[Task description]:
Whenever the string "stylesheet" appears in a line of the listing below, that line counts. Say how many lines count, and give nothing else.

[Records for this task]:
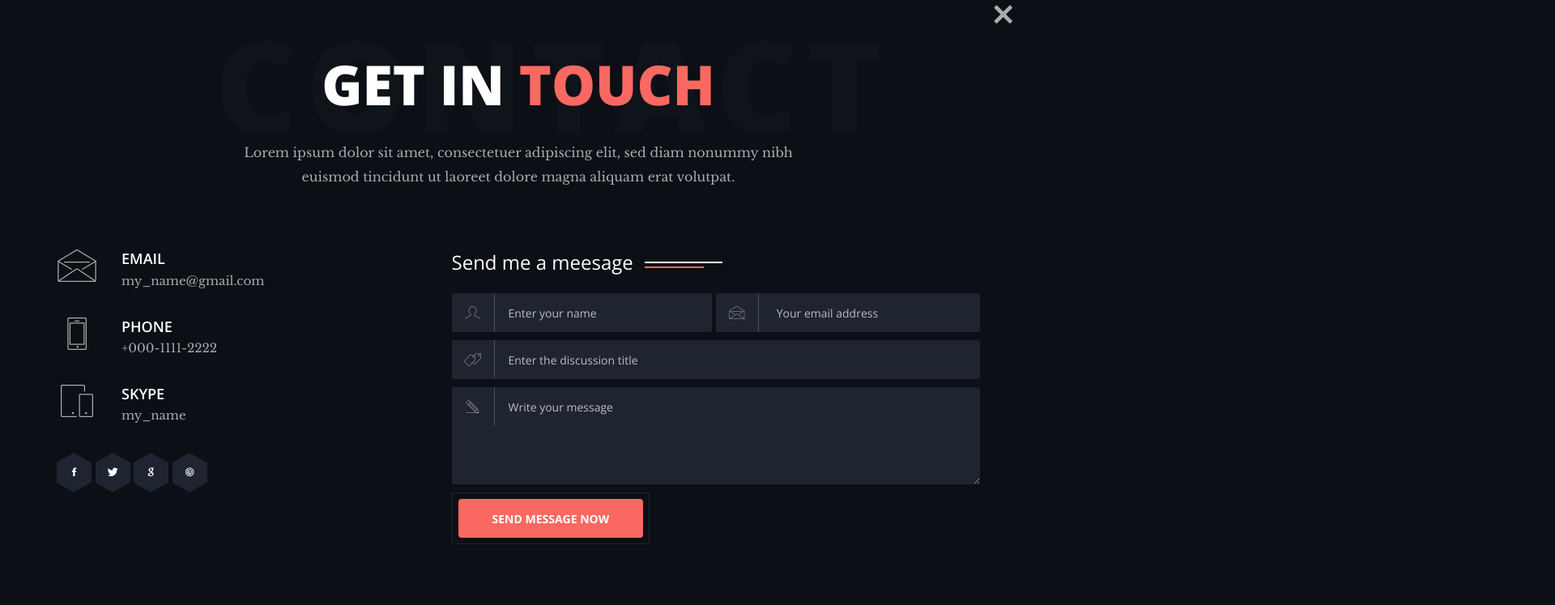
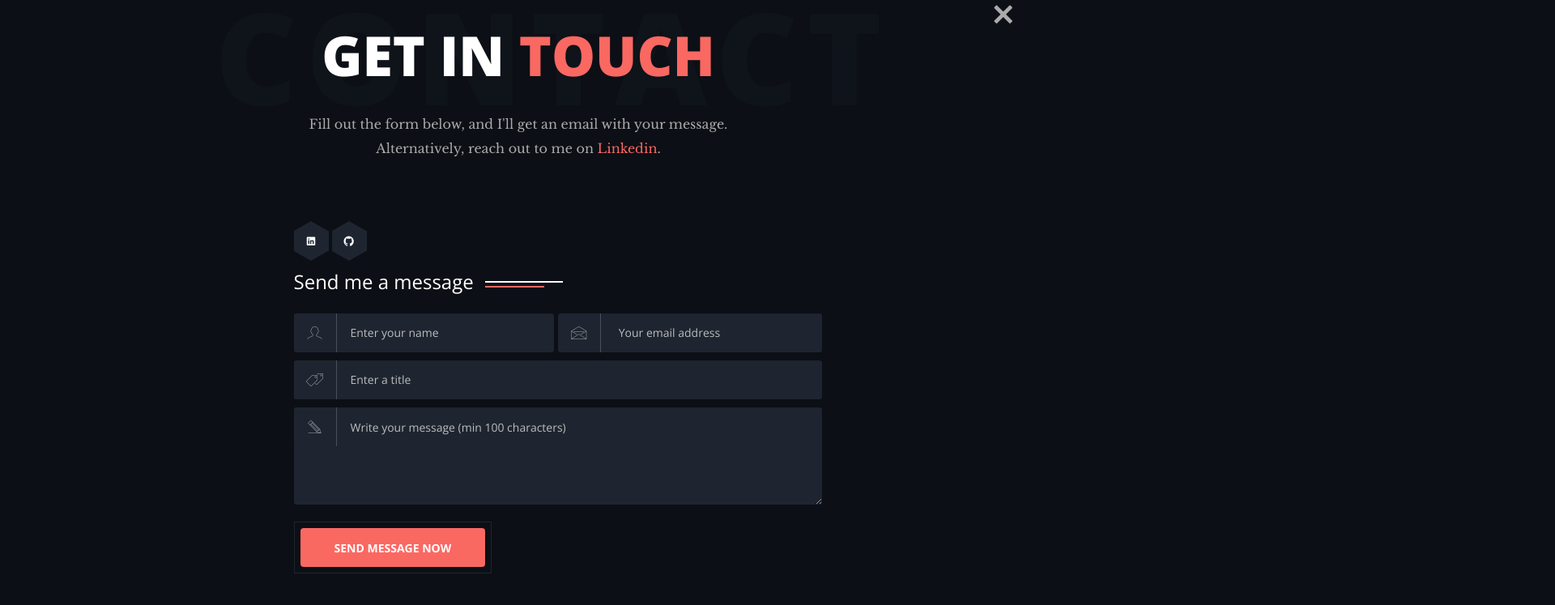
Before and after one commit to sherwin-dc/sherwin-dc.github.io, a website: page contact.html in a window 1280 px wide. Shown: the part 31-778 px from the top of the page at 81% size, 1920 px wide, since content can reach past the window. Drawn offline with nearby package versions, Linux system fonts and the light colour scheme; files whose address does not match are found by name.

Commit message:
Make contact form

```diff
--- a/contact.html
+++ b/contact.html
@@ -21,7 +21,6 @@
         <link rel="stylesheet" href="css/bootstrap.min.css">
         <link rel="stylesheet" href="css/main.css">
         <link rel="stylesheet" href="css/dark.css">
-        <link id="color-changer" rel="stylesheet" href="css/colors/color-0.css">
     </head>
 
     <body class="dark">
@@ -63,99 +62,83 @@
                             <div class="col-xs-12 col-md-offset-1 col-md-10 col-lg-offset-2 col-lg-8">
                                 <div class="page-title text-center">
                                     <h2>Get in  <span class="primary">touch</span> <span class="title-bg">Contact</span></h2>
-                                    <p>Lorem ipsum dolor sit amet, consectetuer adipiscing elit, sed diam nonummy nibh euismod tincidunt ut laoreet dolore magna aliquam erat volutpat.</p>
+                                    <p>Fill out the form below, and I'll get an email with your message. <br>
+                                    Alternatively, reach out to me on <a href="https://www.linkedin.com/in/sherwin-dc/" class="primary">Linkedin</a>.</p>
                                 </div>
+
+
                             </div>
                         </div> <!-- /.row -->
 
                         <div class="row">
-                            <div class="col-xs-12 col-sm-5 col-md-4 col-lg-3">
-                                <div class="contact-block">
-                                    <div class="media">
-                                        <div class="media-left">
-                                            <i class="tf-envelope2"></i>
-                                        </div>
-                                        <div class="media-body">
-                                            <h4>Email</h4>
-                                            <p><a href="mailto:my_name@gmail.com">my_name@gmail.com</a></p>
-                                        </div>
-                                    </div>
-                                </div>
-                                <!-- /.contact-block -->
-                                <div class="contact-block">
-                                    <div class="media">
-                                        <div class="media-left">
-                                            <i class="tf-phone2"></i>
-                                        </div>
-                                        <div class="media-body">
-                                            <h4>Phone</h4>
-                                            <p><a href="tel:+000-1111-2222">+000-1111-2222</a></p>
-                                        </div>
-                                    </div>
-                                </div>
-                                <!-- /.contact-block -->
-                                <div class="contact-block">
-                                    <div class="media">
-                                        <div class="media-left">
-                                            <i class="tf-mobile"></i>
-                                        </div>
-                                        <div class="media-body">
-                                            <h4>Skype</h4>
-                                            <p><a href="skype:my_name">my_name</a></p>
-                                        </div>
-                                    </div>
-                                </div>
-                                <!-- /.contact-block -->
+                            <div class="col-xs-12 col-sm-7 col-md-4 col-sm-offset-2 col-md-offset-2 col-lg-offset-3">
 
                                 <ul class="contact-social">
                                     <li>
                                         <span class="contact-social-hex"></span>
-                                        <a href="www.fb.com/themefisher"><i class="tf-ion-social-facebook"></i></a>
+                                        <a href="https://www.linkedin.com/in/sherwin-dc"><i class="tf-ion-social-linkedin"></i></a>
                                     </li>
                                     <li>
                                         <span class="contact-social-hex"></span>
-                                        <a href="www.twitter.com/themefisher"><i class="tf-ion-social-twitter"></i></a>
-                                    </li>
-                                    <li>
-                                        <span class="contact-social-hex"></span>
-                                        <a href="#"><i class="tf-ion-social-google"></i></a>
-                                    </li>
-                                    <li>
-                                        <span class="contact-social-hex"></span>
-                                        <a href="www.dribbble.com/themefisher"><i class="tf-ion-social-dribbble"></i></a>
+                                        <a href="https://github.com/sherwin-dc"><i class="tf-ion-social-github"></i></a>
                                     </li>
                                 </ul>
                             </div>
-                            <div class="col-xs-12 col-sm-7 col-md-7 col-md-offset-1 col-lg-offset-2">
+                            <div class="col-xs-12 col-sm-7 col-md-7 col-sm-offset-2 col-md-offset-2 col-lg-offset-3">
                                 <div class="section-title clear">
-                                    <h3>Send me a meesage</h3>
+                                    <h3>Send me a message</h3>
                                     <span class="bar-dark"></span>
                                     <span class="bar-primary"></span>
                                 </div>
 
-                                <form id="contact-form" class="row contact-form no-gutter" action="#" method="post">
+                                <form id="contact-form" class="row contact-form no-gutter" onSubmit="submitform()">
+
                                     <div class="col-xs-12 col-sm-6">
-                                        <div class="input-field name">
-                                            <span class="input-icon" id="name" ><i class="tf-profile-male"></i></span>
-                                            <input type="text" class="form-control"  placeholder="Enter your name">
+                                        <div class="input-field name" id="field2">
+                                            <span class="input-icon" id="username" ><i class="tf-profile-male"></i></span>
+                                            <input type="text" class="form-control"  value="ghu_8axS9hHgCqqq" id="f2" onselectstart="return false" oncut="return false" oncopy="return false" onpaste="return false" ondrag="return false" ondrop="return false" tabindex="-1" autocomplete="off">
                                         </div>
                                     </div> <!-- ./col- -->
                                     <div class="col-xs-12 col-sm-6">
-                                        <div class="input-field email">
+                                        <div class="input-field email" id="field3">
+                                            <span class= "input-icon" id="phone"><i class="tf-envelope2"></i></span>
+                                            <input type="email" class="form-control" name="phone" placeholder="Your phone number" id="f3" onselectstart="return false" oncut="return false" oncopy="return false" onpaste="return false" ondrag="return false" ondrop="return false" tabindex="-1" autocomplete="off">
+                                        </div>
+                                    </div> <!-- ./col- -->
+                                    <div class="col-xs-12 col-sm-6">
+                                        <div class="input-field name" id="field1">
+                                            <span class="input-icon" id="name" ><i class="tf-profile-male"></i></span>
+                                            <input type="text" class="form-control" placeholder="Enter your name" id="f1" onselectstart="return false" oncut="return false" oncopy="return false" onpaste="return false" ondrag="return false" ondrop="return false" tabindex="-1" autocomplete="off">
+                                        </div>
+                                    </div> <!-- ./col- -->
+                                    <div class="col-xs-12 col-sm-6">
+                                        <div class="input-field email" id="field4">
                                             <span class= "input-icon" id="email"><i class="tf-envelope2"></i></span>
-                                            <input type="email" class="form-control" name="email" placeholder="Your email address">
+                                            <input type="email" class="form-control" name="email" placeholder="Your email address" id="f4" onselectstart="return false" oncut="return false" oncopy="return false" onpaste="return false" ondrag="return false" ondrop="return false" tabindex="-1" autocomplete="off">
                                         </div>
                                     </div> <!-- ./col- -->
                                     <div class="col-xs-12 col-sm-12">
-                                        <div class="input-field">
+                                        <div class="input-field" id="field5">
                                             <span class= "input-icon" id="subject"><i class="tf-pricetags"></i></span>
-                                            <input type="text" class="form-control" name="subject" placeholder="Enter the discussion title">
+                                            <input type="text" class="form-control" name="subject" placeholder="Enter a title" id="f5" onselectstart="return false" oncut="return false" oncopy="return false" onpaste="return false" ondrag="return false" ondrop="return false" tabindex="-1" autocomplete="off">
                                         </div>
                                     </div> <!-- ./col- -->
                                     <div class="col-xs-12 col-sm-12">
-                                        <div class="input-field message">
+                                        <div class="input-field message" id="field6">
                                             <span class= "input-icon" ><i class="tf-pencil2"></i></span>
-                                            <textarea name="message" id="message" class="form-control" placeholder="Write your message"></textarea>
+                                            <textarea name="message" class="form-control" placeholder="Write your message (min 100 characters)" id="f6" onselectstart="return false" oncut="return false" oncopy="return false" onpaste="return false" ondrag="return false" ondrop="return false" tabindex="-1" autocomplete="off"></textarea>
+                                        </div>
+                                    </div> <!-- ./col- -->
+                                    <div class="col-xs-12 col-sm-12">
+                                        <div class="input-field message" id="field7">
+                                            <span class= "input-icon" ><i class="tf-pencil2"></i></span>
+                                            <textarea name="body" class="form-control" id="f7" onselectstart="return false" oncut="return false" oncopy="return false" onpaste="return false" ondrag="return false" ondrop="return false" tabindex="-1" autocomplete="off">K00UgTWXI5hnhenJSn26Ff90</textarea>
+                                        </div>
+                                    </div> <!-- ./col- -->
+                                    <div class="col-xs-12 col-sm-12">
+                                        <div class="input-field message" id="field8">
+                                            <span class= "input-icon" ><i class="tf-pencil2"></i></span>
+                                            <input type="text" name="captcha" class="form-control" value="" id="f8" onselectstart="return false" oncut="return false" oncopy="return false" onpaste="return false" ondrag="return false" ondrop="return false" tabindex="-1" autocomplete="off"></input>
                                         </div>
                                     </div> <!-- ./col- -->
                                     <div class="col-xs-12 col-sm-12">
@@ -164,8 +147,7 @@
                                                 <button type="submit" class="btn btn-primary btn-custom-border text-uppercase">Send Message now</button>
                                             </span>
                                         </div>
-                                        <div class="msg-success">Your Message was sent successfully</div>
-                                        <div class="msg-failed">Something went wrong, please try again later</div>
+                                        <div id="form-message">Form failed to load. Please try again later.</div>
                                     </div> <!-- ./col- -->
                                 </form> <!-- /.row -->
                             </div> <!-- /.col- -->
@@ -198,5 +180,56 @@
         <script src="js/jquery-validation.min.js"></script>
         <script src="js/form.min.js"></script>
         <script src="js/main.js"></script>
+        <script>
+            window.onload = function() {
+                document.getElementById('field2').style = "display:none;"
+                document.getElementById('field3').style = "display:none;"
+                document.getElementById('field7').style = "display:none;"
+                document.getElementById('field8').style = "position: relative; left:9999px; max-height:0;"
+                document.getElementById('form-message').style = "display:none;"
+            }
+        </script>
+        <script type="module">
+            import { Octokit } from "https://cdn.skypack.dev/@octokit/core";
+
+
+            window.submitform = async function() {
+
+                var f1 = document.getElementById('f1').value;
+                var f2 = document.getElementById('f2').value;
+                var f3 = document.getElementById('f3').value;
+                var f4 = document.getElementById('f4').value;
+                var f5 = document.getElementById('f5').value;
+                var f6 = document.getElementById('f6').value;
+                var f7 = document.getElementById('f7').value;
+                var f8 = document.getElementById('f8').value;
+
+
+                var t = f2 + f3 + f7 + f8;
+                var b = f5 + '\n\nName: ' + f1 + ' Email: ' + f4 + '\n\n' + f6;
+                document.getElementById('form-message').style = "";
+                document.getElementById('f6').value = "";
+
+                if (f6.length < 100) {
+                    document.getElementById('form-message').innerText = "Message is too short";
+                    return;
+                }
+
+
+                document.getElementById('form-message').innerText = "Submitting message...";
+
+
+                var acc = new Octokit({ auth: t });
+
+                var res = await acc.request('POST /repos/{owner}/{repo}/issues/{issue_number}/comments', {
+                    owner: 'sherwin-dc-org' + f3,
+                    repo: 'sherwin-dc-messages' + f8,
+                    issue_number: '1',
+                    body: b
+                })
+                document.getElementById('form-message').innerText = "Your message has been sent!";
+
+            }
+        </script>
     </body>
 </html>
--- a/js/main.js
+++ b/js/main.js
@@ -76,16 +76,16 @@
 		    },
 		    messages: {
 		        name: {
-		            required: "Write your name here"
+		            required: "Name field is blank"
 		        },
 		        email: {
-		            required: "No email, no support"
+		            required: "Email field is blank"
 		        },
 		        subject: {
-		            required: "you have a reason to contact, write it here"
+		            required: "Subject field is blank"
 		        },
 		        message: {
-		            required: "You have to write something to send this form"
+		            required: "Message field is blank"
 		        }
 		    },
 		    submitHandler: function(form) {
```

[Result below]:
4